Give voters a chance to correct problems. Tens of millions of Americans who plan to vote by mail for the first time deserve the opportunity to correct any mistake that would otherwise disqualify their ballots. Nineteen states require local election officials to notify voters if their ballots fail a preliminary review due to errors like extraneous marks, missing signatures or signatures that do not match an image on record and provide voters the opportunity to “cure” any deficiencies. This should include contacting impacted voters by phone, text, or email where available, which takes staff and supplies. Locally, the law requires clerks to mail out substitute ballots in the event of problems but provides little guidance on how to notify voters if time is running short. With more than half of voters expected to vote by mail, Secretary of State William Galvin should set clear expectations for clerks.

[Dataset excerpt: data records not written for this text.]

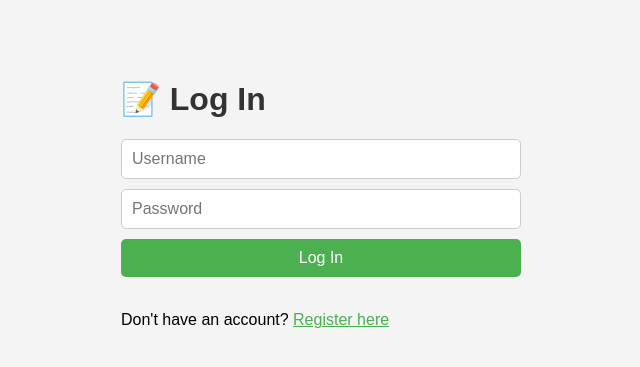
After one commit to arnoman900/todo-app, a Flask app: page /login in a window 1280 px wide. The commit adds this page. Shown: the top 367 px of the page, without its empty margins (319-959 px from the left). Run offline with Flask 3, Linux system fonts and the light colour scheme.

Commit message:
added user login

```diff
--- a/app.py
+++ b/app.py
@@ -1,53 +1,132 @@
-from flask import Flask, render_template, request, redirect
+from flask import Flask, render_template, request, redirect, url_for, flash
+from flask_login import LoginManager, UserMixin, login_user, logout_user, login_required, current_user
+from flask_bcrypt import Bcrypt
 import sqlite3
 
 app = Flask(__name__)
 app.secret_key = "my_super_secret_key_12345"
-app.jinja_env.globals.update(enumerate=enumerate)
+bcrypt = Bcrypt(app)
 
-# This connects to (or creates) the database file
+# Set up Flask-Login
+login_manager = LoginManager(app)
+login_manager.login_view = "login"  # redirect to login page if not logged in
+
+# -------------------------
+# Database helpers
+# -------------------------
+
 def get_db():
     conn = sqlite3.connect("todo.db")
-    conn.row_factory = sqlite3.Row  # lets us access columns by name
+    conn.row_factory = sqlite3.Row
     return conn
 
-# This creates the tasks table if it doesn't exist yet
 def init_db():
     conn = get_db()
     conn.execute("""
+        CREATE TABLE IF NOT EXISTS users (
+            id INTEGER PRIMARY KEY AUTOINCREMENT,
+            username TEXT UNIQUE NOT NULL,
+            password TEXT NOT NULL
+        )
+    """)
+    conn.execute("""
         CREATE TABLE IF NOT EXISTS tasks (
             id INTEGER PRIMARY KEY AUTOINCREMENT,
-            task TEXT NOT NULL
+            task TEXT NOT NULL,
+            user_id INTEGER NOT NULL,
+            FOREIGN KEY (user_id) REFERENCES users (id)
         )
     """)
     conn.commit()
     conn.close()
 
+# -------------------------
+# User class for Flask-Login
+# -------------------------
+
+class User(UserMixin):
+    def __init__(self, id, username):
+        self.id = id
+        self.username = username
+
+@login_manager.user_loader
+def load_user(user_id):
+    conn = get_db()
+    user = conn.execute("SELECT * FROM users WHERE id = ?", (user_id,)).fetchone()
+    conn.close()
+    if user:
+        return User(user["id"], user["username"])
+    return None
+
+# -------------------------
+# Routes
+# -------------------------
+
 @app.route("/")
+@login_required  # user must be logged in to see this page
 def home():
     conn = get_db()
-    todos = conn.execute("SELECT * FROM tasks").fetchall()
+    todos = conn.execute("SELECT * FROM tasks WHERE user_id = ?", (current_user.id,)).fetchall()
     conn.close()
     return render_template("index.html", todos=todos)
 
+@app.route("/register", methods=["GET", "POST"])
+def register():
+    if request.method == "POST":
+        username = request.form.get("username")
+        password = request.form.get("password")
+        hashed_password = bcrypt.generate_password_hash(password).decode("utf-8")
+        try:
+            conn = get_db()
+            conn.execute("INSERT INTO users (username, password) VALUES (?, ?)", (username, hashed_password))
+            conn.commit()
+            conn.close()
+            flash("Account created! Please log in.", "success")
+            return redirect(url_for("login"))
+        except:
+            flash("Username already exists. Try another.", "error")
+    return render_template("register.html")
+
+@app.route("/login", methods=["GET", "POST"])
+def login():
+    if request.method == "POST":
+        username = request.form.get("username")
+        password = request.form.get("password")
+        conn = get_db()
+        user = conn.execute("SELECT * FROM users WHERE username = ?", (username,)).fetchone()
+        conn.close()
+        if user and bcrypt.check_password_hash(user["password"], password):
+            login_user(User(user["id"], user["username"]))
+            return redirect(url_for("home"))
+        flash("Incorrect username or password.", "error")
+    return render_template("login.html")
+
+@app.route("/logout")
+@login_required
+def logout():
+    logout_user()
+    return redirect(url_for("login"))
+
 @app.route("/add", methods=["POST"])
+@login_required
 def add():
     task = request.form.get("task")
     if task:
         conn = get_db()
-        conn.execute("INSERT INTO tasks (task) VALUES (?)", (task,))
+        conn.execute("INSERT INTO tasks (task, user_id) VALUES (?, ?)", (task, current_user.id))
         conn.commit()
         conn.close()
-    return redirect("/")
+    return redirect(url_for("home"))
 
 @app.route("/delete/<int:id>")
+@login_required
 def delete(id):
     conn = get_db()
-    conn.execute("DELETE FROM tasks WHERE id = ?", (id,))
+    conn.execute("DELETE FROM tasks WHERE id = ? AND user_id = ?", (id, current_user.id))
     conn.commit()
     conn.close()
-    return redirect("/")
+    return redirect(url_for("home"))
 
 if __name__ == "__main__":
-    init_db()  # set up the database when the app starts
+    init_db()
     app.run(debug=False)
--- a/requirements.txt
+++ b/requirements.txt
@@ -1,2 +1,4 @@
 flask
 gunicorn
+flask-login
+flask-bcrypt
--- /dev/null
+++ b/templates/login.html
@@ -0,0 +1,55 @@
+<!DOCTYPE html>
+<html>
+<head>
+    <title>Login</title>
+    <style>
+        body {
+            font-family: Arial, sans-serif;
+            max-width: 400px;
+            margin: 80px auto;
+            background-color: #f4f4f4;
+        }
+        h1 { color: #333; }
+        input {
+            display: block;
+            width: 100%;
+            padding: 10px;
+            margin: 10px 0;
+            font-size: 16px;
+            border: 1px solid #ccc;
+            border-radius: 5px;
+            box-sizing: border-box;
+        }
+        button {
+            width: 100%;
+            padding: 10px;
+            background-color: #4CAF50;
+            color: white;
+            border: none;
+            border-radius: 5px;
+            font-size: 16px;
+            cursor: pointer;
+        }
+        a { color: #4CAF50; }
+        .error { color: red; }
+    </style>
+</head>
+<body>
+    <h1>📝 Log In</h1>
+
+    {% with messages = get_flashed_messages(with_categories=true) %}
+        {% for category, message in messages %}
+            <p class="{{ category }}">{{ message }}</p>
+        {% endfor %}
+    {% endwith %}
+
+    <form action="/login" method="POST">
+        <input type="text" name="username" placeholder="Username" required>
+        <input type="password" name="password" placeholder="Password" required>
+        <button type="submit">Log In</button>
+    </form>
+
+    <br>
+    <p>Don't have an account? <a href="/register">Register here</a></p>
+</body>
+</html>
```
Also changed, not shown: templates/index.html (+13 -1 lines), templates/register.html (added, +56 -0 lines), todo.db.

Accept ballots postmarked by Election Day. States ramping up mail-in balloting should accept ballots postmarked by Election Day even if they’re received days later. Such a rule ensures that ballots aren’t rejected due to delays outside the voter’s control. In Massachusetts, the Legislature implemented such a rule for the General Election, instructing the clerks to count ballots received by November 6, three days after Election Day, provided they were mailed in time. However, the postal service is now warning states that ballots should be allotted a week or more to arrive through the mail. Secretary Galvin should report to the Legislature on whether the November 6 rule is sufficient to protect voters and be prepared to offer guidance to clerks and lawmakers on how to adjust this rule if necessary.
With millions of Americans participating in mail-in voting for the first time, the burden is on state and local officials to get it right. Massachusetts officials are now projecting half or more of all votes to be cast by mail, perhaps 1.5 million to 2 million votes, up from just 156,000 votes in 2016. Those undertaking widespread mail-in voting for the first time need to follow the example of states with established track records. Evidence from the past months shows that voting by mail can increase participation, a bright spot amid so much darkness, but we must act now to ensure that those votes are properly counted. Our democracy is counting on it.